Curriculum is and will continue to be the purview of expert faculty scholars. At the same time, we will invite and honor student involvement in the process of shaping educational opportunities. Students already do have countless choices in shaping their own learning; they select from scores of degree programs, many minors or certificates or badges. They have countless internship, practicum, study abroad, student organizations and other co-curricular experiences from which to choose. What we are committing to do is to be much more intentional about starting from that learner perspective and be genuine in valuing it from the beginning.

What it will look like for GVSU learners will be shaped by all of us as we move forward. Having developed but evolving degree programs, as well as a vibrant universal undergraduate general education program does not permit full student autonomy. Yet even in programs informed by professional accreditation or licensing outcomes, students have a multitude of choices: options for areas of emphasis, choices of experiential or cooperative placements, course- or program- research projects. Faculty will still be the leaders in designing syllabi, assignments, courses, and programs to support student learning. But we will invite student voices to that work; the learning opportunities will evolve and improve with their input and involvement at every stage in the process. To the extent possible, students will be guided in their choices and options on their own educational pathways.
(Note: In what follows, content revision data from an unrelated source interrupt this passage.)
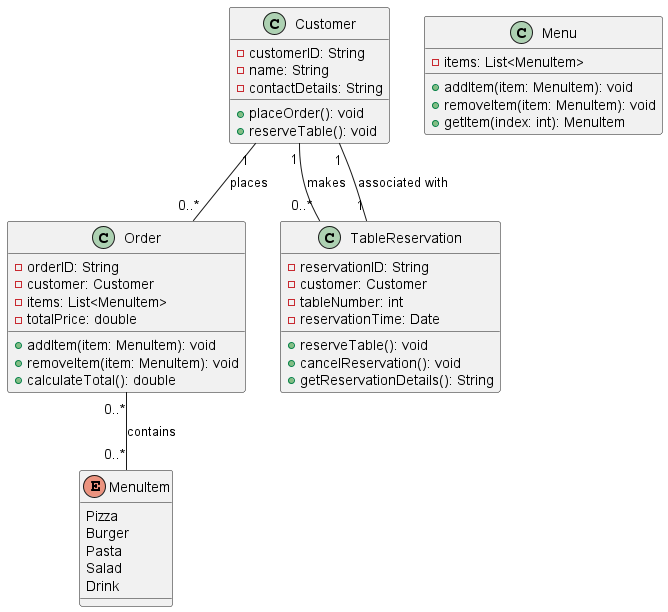
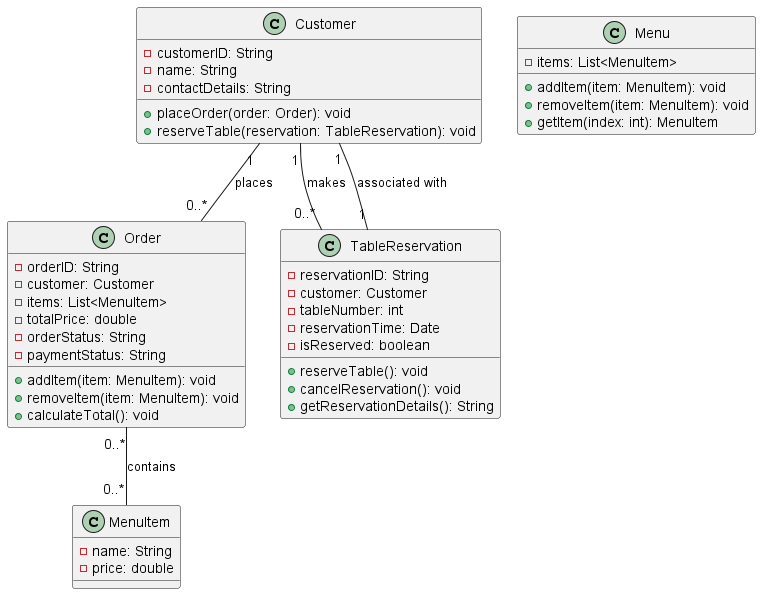
restaurant-management-updated

Changed region(s): [[0.0, 0.0, 1.0, 1.0]]

diff --git a/Restaurant-project/Code/restaurant.dart b/Restaurant-project/Code/restaurant.dart
@@ -1,11 +1,10 @@
-enum MenuItem {
-  Pizza,
-  Burger,
-  Pasta,
-  FrenchFries,
-  Salad,
-  Drink
+class MenuItem {
+  String name;
+  double price;
+
+  MenuItem(this.name, this.price);
 }
+
 class Customer {
   String customerID;
   String name;
@@ -15,7 +14,6 @@ class Customer {
 
   void placeOrder(Order order) {
     // Implementation for placing an order
-    
   }
 
   void reserveTable(TableReservation reservation) {
@@ -60,8 +58,10 @@ class Order {
   }
 
   void calculateTotal() {
-    // Assuming each item has a fixed price for simplicity
-    totalPrice = items.length * 10.0; // Example price calculation
+    totalPrice = items.fold(0.0, (sum, item) => sum + item.price);
+  }
+  String getRecipe() {
+    return 'Order ID: $orderID, Customer: ${customer.name}, Total Price: $totalPrice';
   }
 }
 
@@ -91,16 +91,17 @@ void main() {
   // Example usage
   Customer customer = Customer('C001', 'Pen Sithol', '070-458-409');
   Menu menu = Menu();
-  menu.addItem(MenuItem.Burger);
-  menu.addItem(MenuItem.Drink);
+  menu.addItem(MenuItem('Burger', 5.0));
+  menu.addItem(MenuItem('Drink', 2.0));
 
   Order order = Order('O001', customer, 'Pending', 'Unpaid');
-  order.addItem(MenuItem.Burger);
+  order.addItem(MenuItem('Burger', 5.0));
+  order.addItem(MenuItem('Drink', 2.0));
   order.calculateTotal();
 
   TableReservation reservation = TableReservation('R001', customer, 5, DateTime.now(), false);
   reservation.reserveTable();
 
-  print('Order Total Price: ${order.totalPrice}');
+  print('Reciepe: ${order.getRecipe()}');
   print('Reservation Details: ${reservation.getReservationDetails()}');
 }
We are at the strategy stage. Tactics, and the necessary resourcing to achieve our goals, comes next. As we finalize Key Performance Indicators (KPIs) for ourselves, we must of course allocate or re-allocate the personnel or other resources to position ourselves for success.  As we succeed, additional resources should become available, too—whether through additional students or external support.

When colleagues read in our June draft that “everyone is guided by their own personal board of advisors” they raised concern about hiring more professional advisers to the staff. While that remains an area of need for supporting students, the intention was to see ourselves and others as part of the essential support network every learner needs and deserves to be successful. We already aspire to this. For example, Professional Support Staff (PSS) hire, train, supervise student employees; more importantly, however, these staff colleagues mentor students. Internship supervisors on and off-campus teach, mentor, and advise our learners. The language of a network of advisers and mentors is intended to underscore the great importance we all have in teaching, advising, and mentoring students—and one another. We’ve aspired to this our entire careers; now we’re spotlighting its importance even more.

Page last modified November 29, 2021